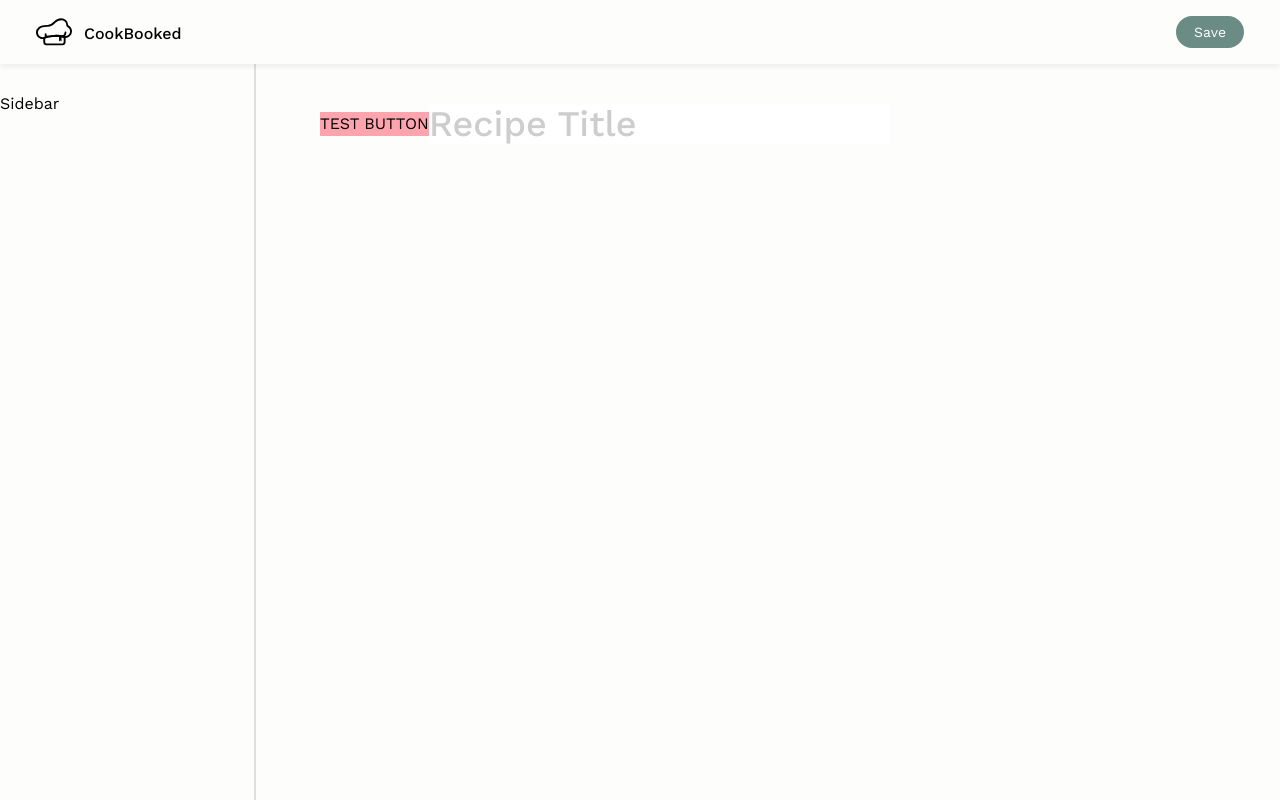
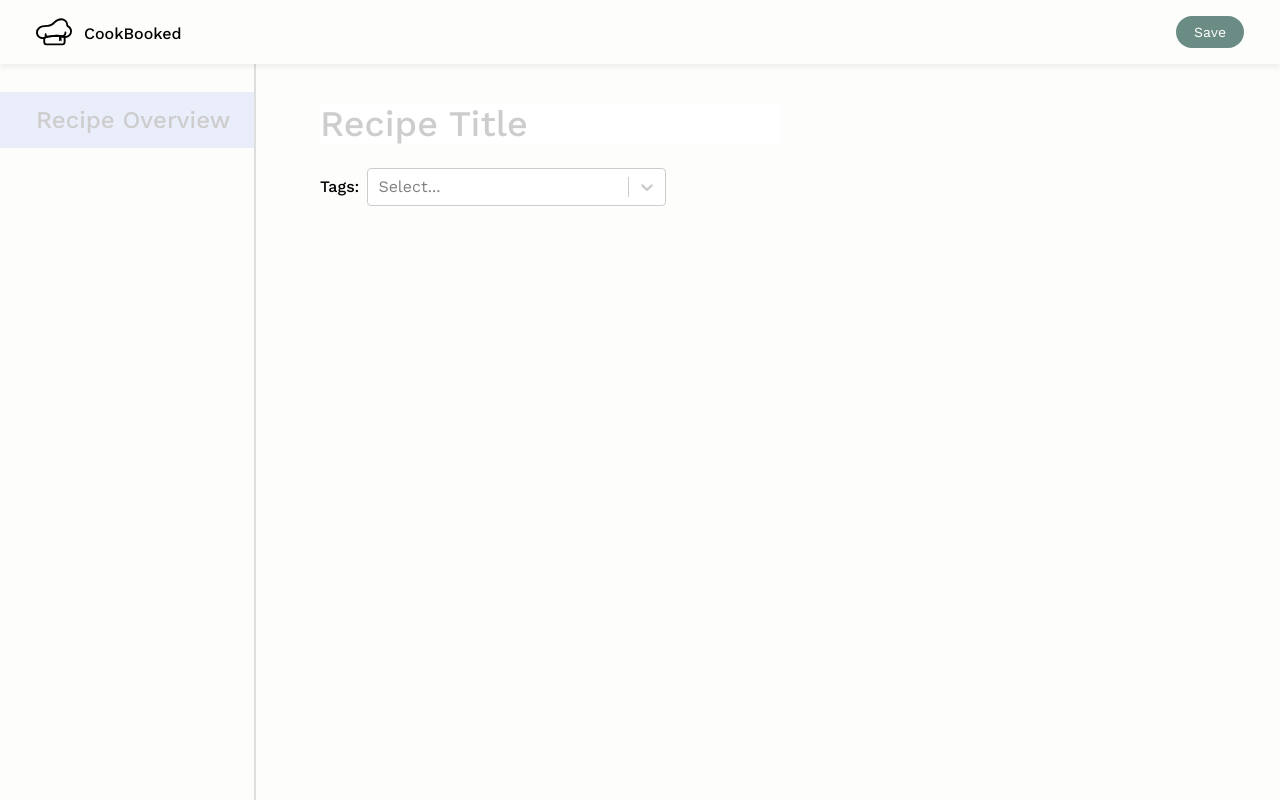
Before and after one commit to syzhao53/cookbooked-personal, a Next.js app in the folder cookbooked/: page /create in a window 1280 px wide. Built offline with nearby package versions, Linux system fonts and the light colour scheme.

Commit message:
text input styling + added react select

```diff
--- a/cookbooked/components/EditIntro.js
+++ b/cookbooked/components/EditIntro.js
@@ -1,15 +1,28 @@
 import { Checkbox } from './Checkbox'
 import { Heading, SubHeading } from './styles/Text'
 import { Tag } from './styles/Tag'
+import { Input } from './styles/Input'
 import { useState } from 'react'
+import Select from 'react-select'
 // import clientPromise from '../lib/mongodb'
 
 
 
-const EditIntro = ({duration, recipe, ingreds, servMult, setServMult}) => {
-  const [title, setTitle] = useState('Recipe Title')
-
+const EditIntro = ({title, setTitle}) => {
+  const [tags, setTags] = useState([])
   const [recipeInfo, setRecipeInfo] = useState({title: title})
+  const defaultTitle = 'Recipe Title'
+  const tagOptions = [
+    { value: 'chicken', label: 'chicken' },
+    { value: 'beef', label: 'beef' },
+    { value: 'pork', label: 'pork' },
+    { value: 'veggies', label: 'veggies' },
+    { value: 'tofu', label: 'tofu' },
+    { value: 'pork', label: 'pork' },
+    { value: 'dessert', label: 'dessert' },
+    { value: 'spicy', label: 'spicy' },
+    { value: 'seafood', label: 'seafood' }
+  ]
 
   const testPost = async () => {
     // Send the data to the server in JSON format.
@@ -37,16 +50,24 @@ const EditIntro = ({duration, recipe, ingreds, servMult, setServMult}) => {
 
   return (
     <>
-      <div className="flex justify-between">
-        <div className="flex flex-row items-center">
-          <button onClick={() => testPost()} className="bg-rose-300">
+      <div className="flex flex-col justify-between">
+        <div className="flex flex-row items-center mb-6">
+          {/* <button onClick={() => testPost()} className="bg-rose-300">
             TEST BUTTON
-          </button>
-            <input type="text" id="search" name="title" value={title}
+          </button> */}
+          <Input prop={title} setProp={setTitle} defaultText={defaultTitle} textType="large"/>
+          {/* <input type="text" id="search" name="title" value={title}
                 onChange={(e) => {setTitle(e.target.value)}}
-                onFocus={() => {setTitle('')}}
-                // onBlur={() => {'hellooooo'}}
-            className="border-0 focus:outline-none text-3xl lg:text-4xl font-medium text-med_gray"/>
+                onFocus={() => {title == defaultTitle && setTitle('')}}
+                onBlur={() => {title == '' && setTitle(defaultTitle)}}
+            className={`${title !== defaultTitle ? 'text-black' : 'text-med_gray'} border-0 focus:outline-none text-3xl lg:text-4xl font-medium`}/> */}
+        </div>
+        <div className="flex flex-row items-center text-base font-medium">
+          Tags:
+          <Select className="font-normal ml-2 w-1/3" options={tagOptions} isMulti/>
+        </div>
+        <div>
+
         </div>
       </div>
     </>
--- a/cookbooked/components/EditingSidebar.js
+++ b/cookbooked/components/EditingSidebar.js
@@ -1,32 +1,45 @@
 import React from 'react'
 import { CircleNumber } from './styles/Text'
-import SidebarTimer from './SidebarTimer'
+import { useState } from 'react'
 
-const EditingSidebar = () => {
-const createSidebarTimers = () => {
-    let timerArr = []
 
-    for (const [secName, secTimers] of Object.entries(allTimers)) {
-      if (secTimers !== undefined) {
-        for (const [stepNum, timer] of Object.entries(secTimers)) {
-          timerArr.push(timer)
-        }
-      }
-    }
-
-    return timerArr
-  }
-
-// var renderTimers = createSidebarTimers().map(item => <div> {item} </div>)
-        // {/* {allTimers["Baking"][1].timer[2] && <SidebarTimer timer={allTimers["Baking"][1].timer} timerName={allTimers["Baking"][1].name} />} */}
-
+const EditingSidebar = ({title, setTitle}) => {
+  const [editingSection, setEditingSection] = useState('intro')
 
   return (
     <div
       className="w-1/5 pt-7 border-r-2 border-light_gray h-[calc(100vh-64px)] hidden md:block"
       style={{ position: 'fixed' }}
     >
-        Sidebar
+                <div
+              key="section"
+              className={`text-2xl cursor-pointer py-3 ${
+                editingSection === 'intro'
+                  ? 'bg-light_purple'
+                  : 'hover:bg-light_purple/50'
+              }`}
+              onClick={() => setEditingSection('')}
+            >
+              <div
+                className={`flex items-center ml-9 ${
+                  editingSection === 'intro' && 'font-medium'
+                }`}
+              >
+                {/* {sectionIdx !== 0 && (
+                  <CircleNumber number={sectionIdx} />
+                )} */}
+                {<span className="text-med_gray">{title == 'Recipe Title' ? 'Recipe Overview' : title}</span>}
+              </div>
+              {/* {sectionIdx !== 0 && (
+                <span className="pl-16 text-base text-gray">
+                  {
+                      duration[sectionName].hours > 0
+                      ? duration[sectionName].hours + " hr " + duration[sectionName].minutes
+                      : duration[sectionName].minutes + " min"
+                    }
+                </span>
+              )} */}
+            </div>
       {/* {Object.entries(allSections).map(
         ([sectionKey, sectionName], sectionIdx) => {
           return (
--- /dev/null
+++ b/cookbooked/components/styles/Input.js
@@ -0,0 +1,23 @@
+const textSize = (text) => {
+    switch (text) {
+      case 'large':
+        return 'text-3xl lg:text-4xl'
+      case 'medium':
+          return 'text-3xl lg:text-4xl'
+      case 'small':
+          return 'text-3xl lg:text-4xl'
+    }
+}
+
+export const Input = ({ prop, setProp, defaultText, textType }) => {
+    return (
+        <input type="text" value={prop}
+            onChange={(e) => {setProp(e.target.value)}}
+            onFocus={() => {prop == defaultText && setProp('')}}
+            onBlur={() => {prop == '' && setProp(defaultText)}}
+            className={`${prop !== defaultText ? 'text-black' : 'text-med_gray'}
+            ${textSize(textType)}
+            border-0 focus:outline-none font-medium`}
+        />
+    )
+  }
--- a/cookbooked/package.json
+++ b/cookbooked/package.json
@@ -16,7 +16,8 @@
     "mongodb": "^4.16.0",
     "next": "latest",
     "react": "^18.2.0",
-    "react-dom": "^18.2.0"
+    "react-dom": "^18.2.0",
+    "react-select": "^5.7.3"
   },
   "devDependencies": {
     "@types/node": "^18.7.5",
--- a/cookbooked/pages/create.js
+++ b/cookbooked/pages/create.js
@@ -6,6 +6,7 @@
 import NavBar from '../components/NavBar'
 import EditingSidebar from '../components/EditingSidebar'
 import EditIntro from '../components/EditIntro'
+import { useState } from 'react'
 
 
 const CreateRecipe = ({section, recipe, ingreds, steps, timers, servMult}) => {
@@ -17,15 +18,17 @@ const CreateRecipe = ({section, recipe, ingreds, steps, timers, servMult}) => {
 //     { multiplier: 2, display: 'x2' },
 //     { multiplier: 3, display: 'x3' },
 //   ]
+const [title, setTitle] = useState('Recipe Title')
+
 
   return (
     <>
       <NavBar />
       <div className="flex min-h-[calc(100vh-64px)]">
-        <EditingSidebar />
+        <EditingSidebar title={title} setTitle={setTitle}/>
 
         <div className="w-screen lg:w-4/5 mt-10 px-8 lg:px-16 lg:ml-[20%]">
-          <EditIntro />
+          <EditIntro title={title} setTitle={setTitle}/>
         </div>
       </div>
     </>
```
Also changed, not shown: 1 other file (tests, documents, lock files or other folders).
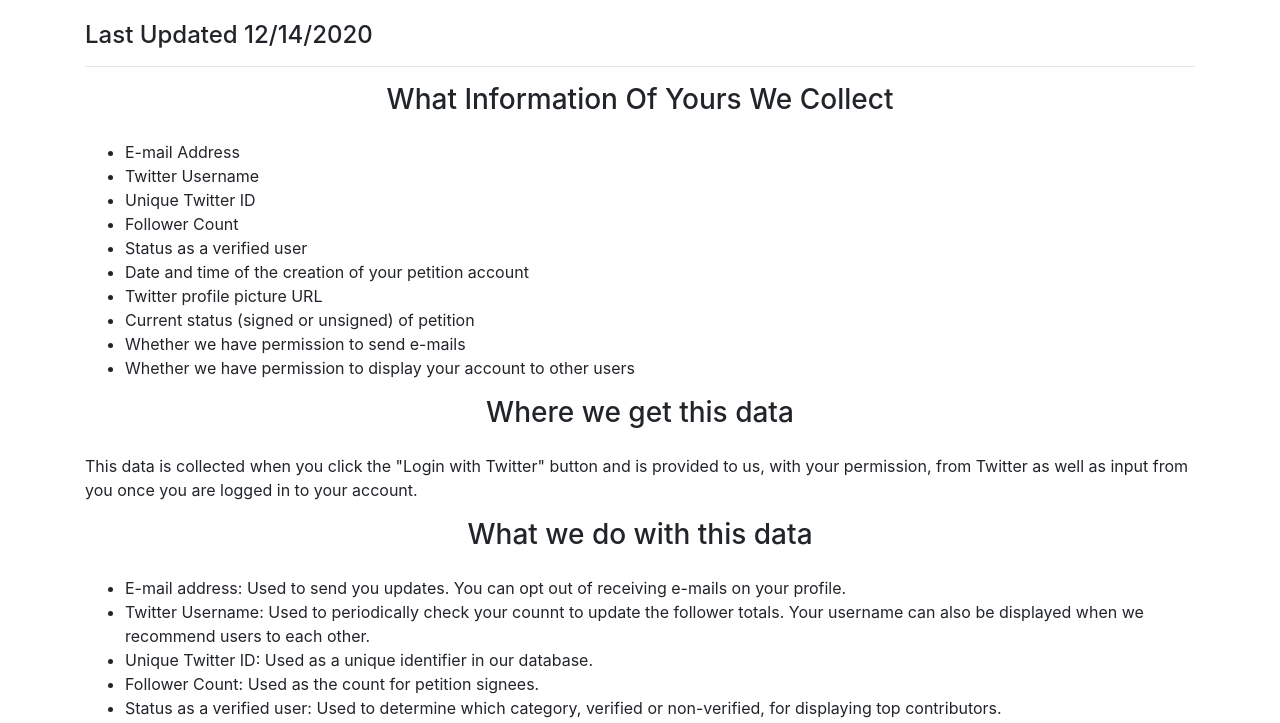
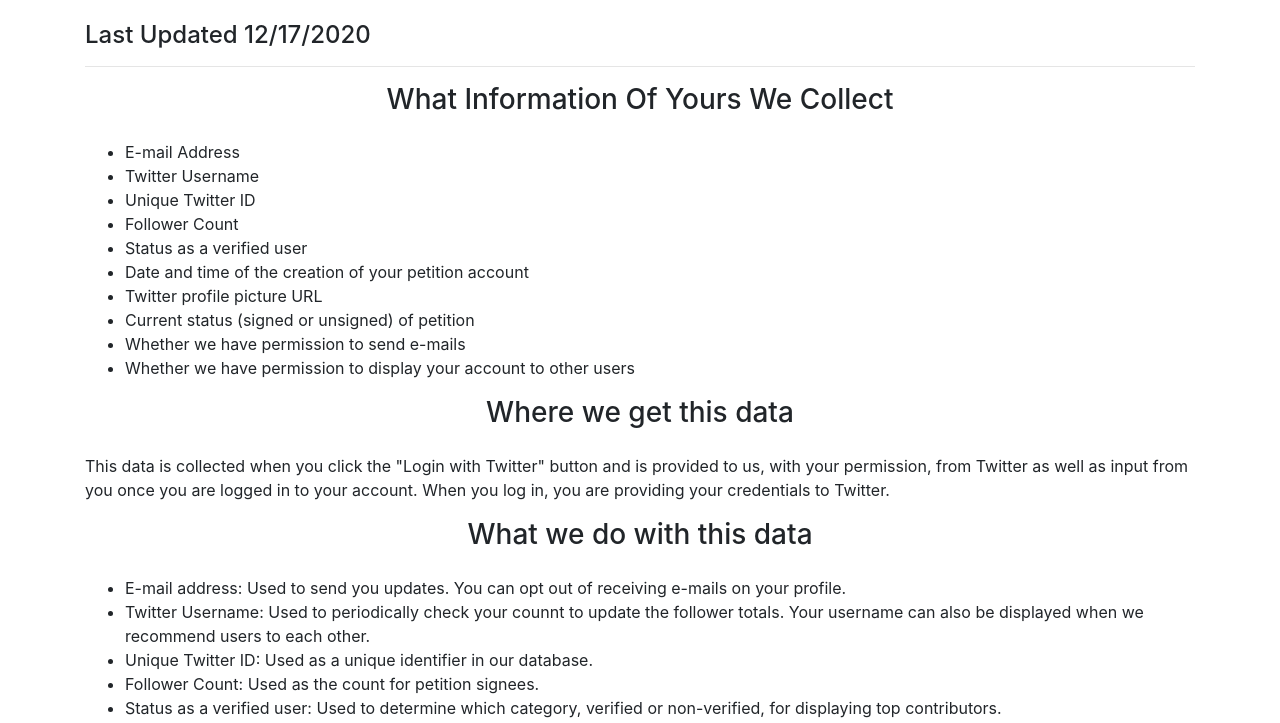
Before and after one commit to IanHinden/TwitterPetition, a website: page public/privacypolicy.html in a window 1280 px wide. Shown: the part 75-798 px from the top of the page. Drawn offline with nearby package versions, Linux system fonts and the light colour scheme.

Commit message:
Clarified that login information is sent to Twitter

```diff
--- a/public/privacypolicy.html
+++ b/public/privacypolicy.html
@@ -22,7 +22,7 @@
     <div class="container marketing mt-4">
         <div>
             <h1 class="text-center mb-4">Privacy Policy</h1>
-            <h4>Last Updated 12/14/2020</h4>
+            <h4>Last Updated 12/17/2020</h4>
         </div>
         <hr class="featurette-divider">
         <div>
@@ -45,7 +45,7 @@
         <div>
             <h3 class="text-center mb-4">Where we get this data</h3>
         </div>
-        <p>This data is collected when you click the "Login with Twitter" button and is provided to us, with your permission, from Twitter as well as input from you once you are logged in to your account.</p>
+        <p>This data is collected when you click the "Login with Twitter" button and is provided to us, with your permission, from Twitter as well as input from you once you are logged in to your account. When you log in, you are providing your credentials to Twitter.</p>
         <div>
             <h3 class="text-center mb-4">What we do with this data</h3>
         </div>
```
+===+
→ EXERCISE OBJECTIVE
Each line above that carries the string "center" has to be returned.

→ TASK RESPONSE
-        <div className="flex flex-row items-center">
+        <div className="flex flex-row items-center mb-6">
+        <div className="flex flex-row items-center text-base font-medium">
+                className={`flex items-center ml-9 ${
             <h1 class="text-center mb-4">Privacy Policy</h1>
             <h3 class="text-center mb-4">Where we get this data</h3>
             <h3 class="text-center mb-4">What we do with this data</h3>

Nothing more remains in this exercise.